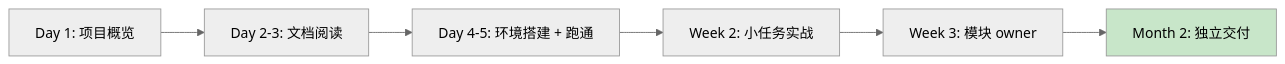
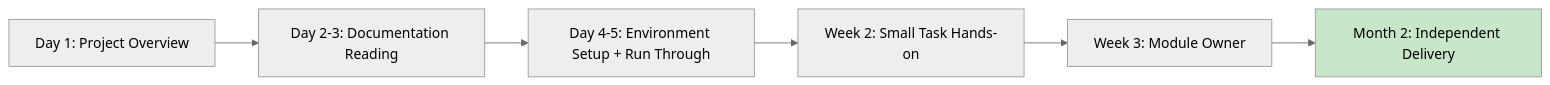
Before and after one commit to Kirky-X/cangjie: the second of 2 diagrams in templates/产品/退役层/【模板】知识沉淀.md, drawn with Mermaid (neutral theme). The commit also changed other lines of this file and 60 other files, not shown here.

````diff
--- a/templates/产品/退役层/【模板】知识沉淀.md
+++ b/templates/产品/退役层/【模板】知识沉淀.md
@@ -391,9 +343,9 @@
 ```mermaid
 flowchart LR
-    A[Day 1: 项目概览] --> B[Day 2-3: 文档阅读]
-    B --> C[Day 4-5: 环境搭建 + 跑通]
-    C --> D[Week 2: 小任务实战]
-    D --> E[Week 3: 模块 owner]
-    E --> F[Month 2: 独立交付]
+    A[Day 1: Project Overview] --> B[Day 2-3: Documentation Reading]
+    B --> C[Day 4-5: Environment Setup + Run Through]
+    C --> D[Week 2: Small Task Hands-on]
+    D --> E[Week 3: Module Owner]
+    E --> F[Month 2: Independent Delivery]
     style F fill:#c8e6c9
 ```
````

» **What is expected**: The output should consist only of the lines from the one with "3: Module Owner]" through the final line of the records above, exactly.

» **Solved problem**:
+    D --> E[Week 3: Module Owner]
+    E --> F[Month 2: Independent Delivery]
     style F fill:#c8e6c9
 ```
````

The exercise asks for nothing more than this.